Computing is usually defined as the activity of using and improving computer hardware and software. It is the computer-specific part of information technology. Computer science (or computing science) is the study and the science of the theoretical foundations of information and computation and their implementation and application in computer systems.

Aspect-oriented programming entails breaking down program logic into distinct parts (so-called concerns, cohesive areas of functionality). Nearly all programming paradigms support some level of grouping and encapsulation of concerns into separate, independent entities by providing abstractions (e.g., procedures, modules, classes, methods) that can be used for implementing, abstracting and composing these concerns. But some concerns defy these forms of implementation and are called crosscutting concerns because they "cut across" multiple abstractions in a program.

Logging exemplifies a crosscutting concern because a logging strategy necessarily affects every logged part of the system. Logging thereby crosscuts all logged classes and methods.

All AOP implementations have some crosscutting expressions that encapsulate each concern in one place. The difference between implementations lies in the power, safety, and usability of the constructs provided. For example, interceptors that specify the methods to intercept express a limited form of crosscutting, without much support for type-safety or debugging. AspectJ has a number of such expressions and encapsulates them in a special class, an aspect. For example, an aspect can alter the behavior of the base code (the non-aspect part of a program) by applying advice (additional behavior) at variousjoin points (points in a program) specified in a quantification or query called a pointcut (that detects whether a given join point matches). An aspect can also make binary-compatible structural changes to other classes, like adding members or parents.


Starting from or! and other primitive filters, the programmer could work up to the definition of a filter that selects just those black pixels on a horizontal edge, returning a new image consisting of just those boundary pixels.

functionality

implementation


pixelwise logical operations

written using loop primitive as above


shift image up, down

written using loop primitive;

slightly different loop structure



difference of two images

(defun remove! (a b)

(and! a (not! b)))




pixels at top edge of a region

(defun top-edge! (a)

(remove! a (down! a)))




pixels at bottom edge of a region

(defun bottom-edge! (a)

(remove! a (up! a)))




horizontal edge pixels

(defun horizontal-edge! (a)

(or! (top-edge! a)
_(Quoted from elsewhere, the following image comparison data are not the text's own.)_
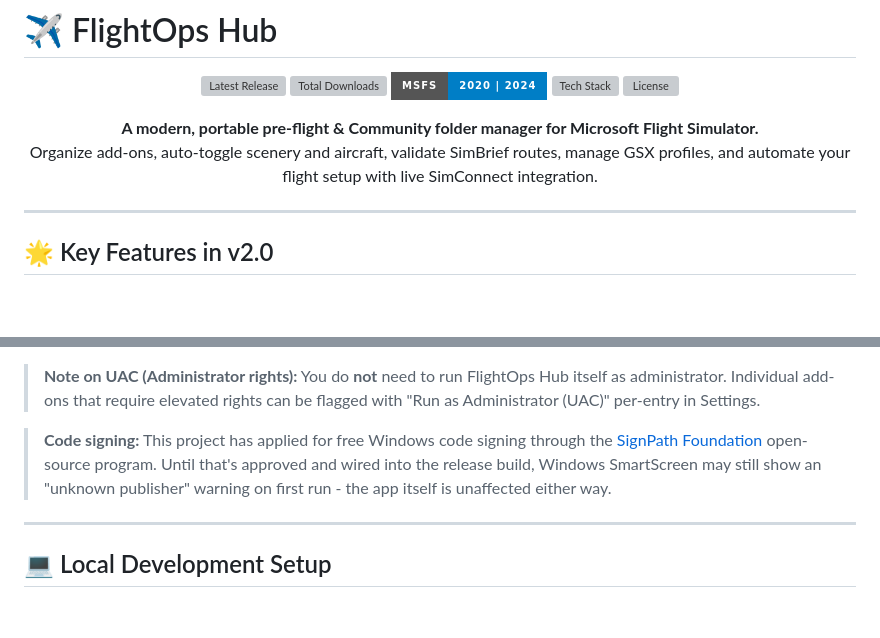
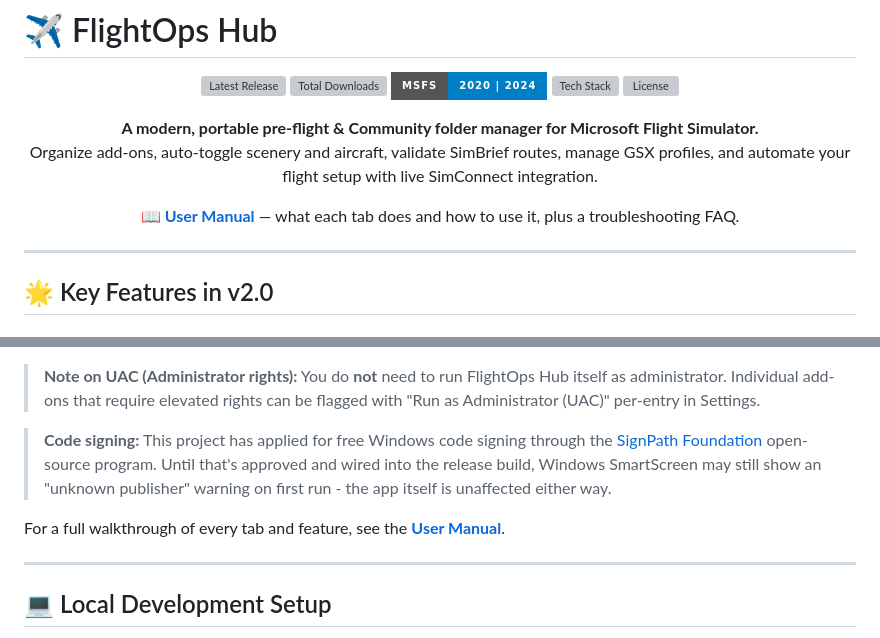
Before and after one commit to VacicakCZ/FlightOPS-Hub, a Markdown page: README.md, 2 parts joined by grey strips. Rendered like a GitHub page; badges without logos; blank space fills up the shorter version; grey boxes are pictures that could not be loaded.

```diff
--- a/README.md
+++ b/README.md
@@ -11,6 +11,10 @@
 <p align="center">
   <b>A modern, portable pre-flight & Community folder manager for Microsoft Flight Simulator.</b><br>
   Organize add-ons, auto-toggle scenery and aircraft, validate SimBrief routes, manage GSX profiles, and automate your flight setup with live SimConnect integration.
+</p>
+
+<p align="center">
+  📖 <a href="docs/MANUAL.md"><b>User Manual</b></a> — what each tab does and how to use it, plus a troubleshooting FAQ.
 </p>
 
 ---
@@ -68,6 +72,8 @@ FlightOps Hub is **100% portable** - no installer, no admin rights needed.
 
 > **Code signing:** This project has applied for free Windows code signing through the [SignPath Foundation](https://signpath.org/) open-source program. Until that's approved and wired into the release build, Windows SmartScreen may still show an "unknown publisher" warning on first run - the app itself is unaffected either way.
 
+For a full walkthrough of every tab and feature, see the **[User Manual](docs/MANUAL.md)**.
+
 ---
 
 ## 💻 Local Development Setup
```
Also changed, not shown: docs/MANUAL.md (added, +112 -0 lines).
(bottom-edge! a)))

CHAPTER 2

GOALS OF AOP


Aspect-oriented programming (AOP) better separates concerns than previous 
methodologies, thereby providing modularization of crosscutting concerns. 
In the early days of computer science, developers wrote programs by means of direct machine-level coding. Unfortunately, programmers spent more time thinking about a particular machine's instruction set than the problem at hand. Slowly, we migrated to higher-level languages that allowed some abstraction of the underlying machine. Then came structured languages; we could now decompose our problems in terms of the procedures necessary to perform our tasks. However, as complexity grew, we needed better techniques. Object-oriented programming (OOP). Let us view a system as a set of collaborating objects. Classes allow us to hide implementation details beneath interfaces. Polymorphisms provided a common behavior and interface for related concepts, and allowed more specialized components to change a particular behaviour without needing access to the implementation of base concepts. Programming methodologies and languages define the way we communicate with machines. Each new methodology presents new ways to decompose problems: machine code, machine-independent code, procedures, classes, and so on. Each new methodology allowed a more natural mapping of system requirements to programming constructs. Evolution of these programming methodologies let us create systems with ever increasing complexity. The converse of this fact may be equally true: we allowed the existence of ever more complex systems because these techniques permitted us to deal with that complexity. Aspect-oriented programming (AOP) better separates concerns than previous methodologies, thereby providing modularization of crosscutting concerns.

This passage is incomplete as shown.